- Research the conversation around critiques of WILD arguing that Strayed was wildly unprepared to hike the PCT and the response that critics never freaked out about the same unpreparedness in male authors like Bill Bryson (A WALK IN THE WOODS). And, if you agree that critics judged Strayed more harshly, how do you see those same gendered judgments or prejudices at work along her hike? Good essays will be based on textual evidence and use of outside sources.
- “To overcome an adversity you have manufactured for yourself is a bit silly.” -Meg Howrey. Use personal experience and textual evidence to argue for or against the “silliness” of Strayed’s overcoming adversity of her own design on the PCT.
Patagonia has generously donated a Black Hole bag and a backpack to be awarded to two writers of the most compelling essays, and the essays themselves (with the authors’ permission) will be posted to the Griz Read webpage. Winners will also join a dinner with Cheryl Strayed on October 15.
The Oscar-nominated movie adaptation of Wild stars Reese Witherspoon as Cheryl and Laura Dern as Cheryl's mother, Bobbi. The film was directed by Jean-Marc Vallée, with a screenplay by Nick Hornby. Tiny Beautiful Things was adapted for the stage by Nia Vardalos, who also starred in the role of Sugar/Cheryl. The play was directed by Thomas Kail and debuted at The Public Theater in New York City in a sold-out run in 2016.
Strayed's essays have been published in The Best American Essays, the New York Times, the Washington Post Magazine, Vogue, Salon, The Sun, Tin House, The New York Times Book Review, and elsewhere. Strayed is the co-host of the New York Times/WBUR podcast Dear Sugars, which originated with her popular Dear Sugar advice column on The Rumpus, and she's the co-author of The Sweet Spot advice column in the New York Times Thursday Styles section. Strayed holds an MFA in fiction writing from Syracuse University and a bachelor’s degree from the University of Minnesota. She lives in Portland, Oregon with her family.
Wild is "uplifting, but not in the way of many memoirs, where the uplift makes you feel that you’re committing mental suicide. This book is as loose and sexy and dark as an early Lucinda Williams song. It’s got a punk spirit and makes an earthy and American sound." Dwight Garner, New York Times.
"Big-hearted, keen-eyed, lyrical, precise...Cheryl Strayed reminds us in every line that if defeat and despair are part of human experience, so are kindness, patience, and transcendence."
"Cheryl Strayed is a courageous, gritty, and deceptively elegant writer."
"Cheryl Strayed needed to be alone in the vast American outdoors, but she also needed to tell us about it. The film adaptation of her book — itself already a classic of wilderness writing and modern feminism — provides another reason to be grateful that she did." A.O. Scott, New York Times
"Strayed gives the impression of tapping raw emotion while at the same time exerting tremendous authorial control.
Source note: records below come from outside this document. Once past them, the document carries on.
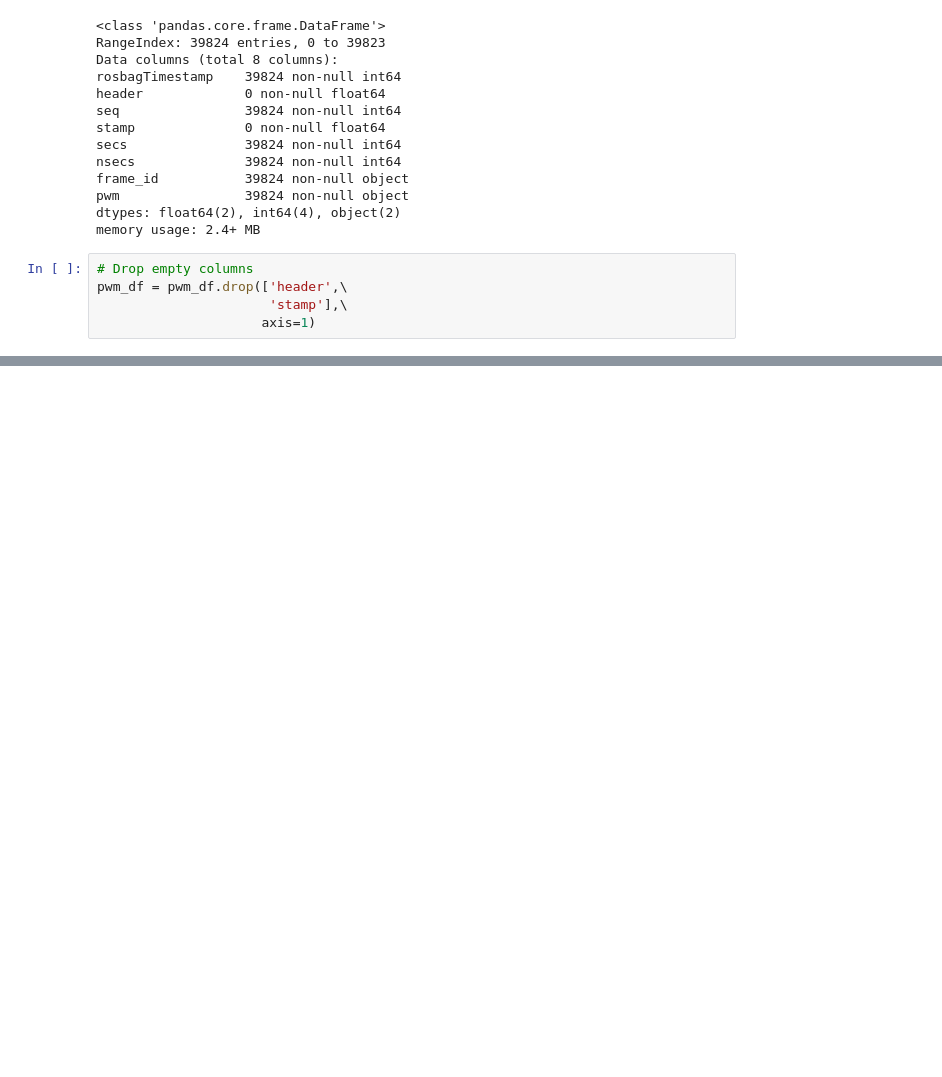
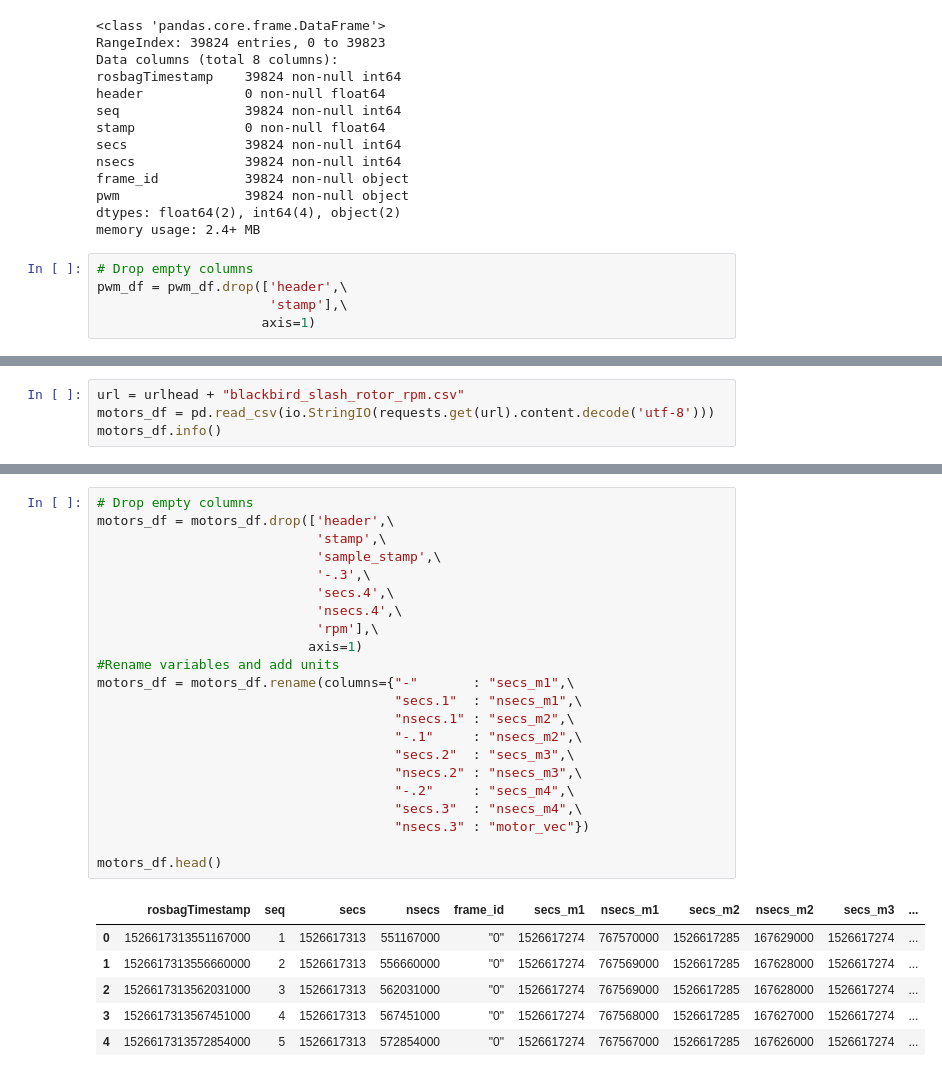
Before and after one commit to p678m854/EECS-Masters, a Jupyter notebook: notebooks/Blackbird Dataset.ipynb, the cells around one changed output, grey strips where cells are left out. Cells and saved outputs as stored; diff of their text form; blank space fills up the shorter version.

```diff
--- a/notebooks/Blackbird Dataset.ipynb
+++ b/notebooks/Blackbird Dataset.ipynb
@@ -349,0 +355,4 @@ plt.show()
+# %%
+url = urlhead + "blackbird_slash_rotor_rpm.csv"
+motors_df = pd.read_csv(io.StringIO(requests.get(url).content.decode('utf-8')))
+motors_df.info()
@@ -349,0 +377,29 @@ plt.show()
+# %%
+# Drop empty columns
+motors_df = motors_df.drop(['header',\
+                            'stamp',\
+                            'sample_stamp',\
+                            '-.3',\
+                            'secs.4',\
+                            'nsecs.4',\
+                            'rpm'],\
+                           axis=1)
+#Rename variables and add units
+motors_df = motors_df.rename(columns={"-"       : "secs_m1",\
+                                      "secs.1"  : "nsecs_m1",\
+                                      "nsecs.1" : "secs_m2",\
+                                      "-.1"     : "nsecs_m2",\
+                                      "secs.2"  : "secs_m3",\
+                                      "nsecs.2" : "nsecs_m3",\
+                                      "-.2"     : "secs_m4",\
+                                      "secs.3"  : "nsecs_m4",\
+                                      "nsecs.3" : "motor_vec"})
+
+motors_df.head()
+# %% [output]
+|  | rosbagTimestamp | seq | secs | nsecs | frame_id | secs_m1 | nsecs_m1 | secs_m2 | nsecs_m2 | secs_m3 | ... |
+| 0 | 1526617313551167000 | 1 | 1526617313 | 551167000 | "0" | 1526617274 | 767570000 | 1526617285 | 167629000 | 1526617274 | ... |
+| 1 | 1526617313556660000 | 2 | 1526617313 | 556660000 | "0" | 1526617274 | 767569000 | 1526617285 | 167628000 | 1526617274 | ... |
+| 2 | 1526617313562031000 | 3 | 1526617313 | 562031000 | "0" | 1526617274 | 767569000 | 1526617285 | 167628000 | 1526617274 | ... |
+| 3 | 1526617313567451000 | 4 | 1526617313 | 567451000 | "0" | 1526617274 | 767568000 | 1526617285 | 167627000 | 1526617274 | ... |
+| 4 | 1526617313572854000 | 5 | 1526617313 | 572854000 | "0" | 1526617274 | 767567000 | 1526617285 | 167626000 | 1526617274 | ... |
```
Also changed, not shown: parts of 12 cells of this notebook.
Her carefully honed sentences are as sharp as knives."
"In language that's lyrical and haunting, Cheryl Strayed writes about bliss and loss, about the kind of grace that startles and transforms us in ordinary moments."
"No one can write like Cheryl Strayed."
[Wild is] "spectacular... at once a breathtaking adventure tale and a profound meditation on the nature of grief and survival, ... both a literary and human triumph." Dani Shapiro, New York Times Book Review
"Strayed writes fierce truths about how we live, with compassion, humor and uncanny precision. We need her."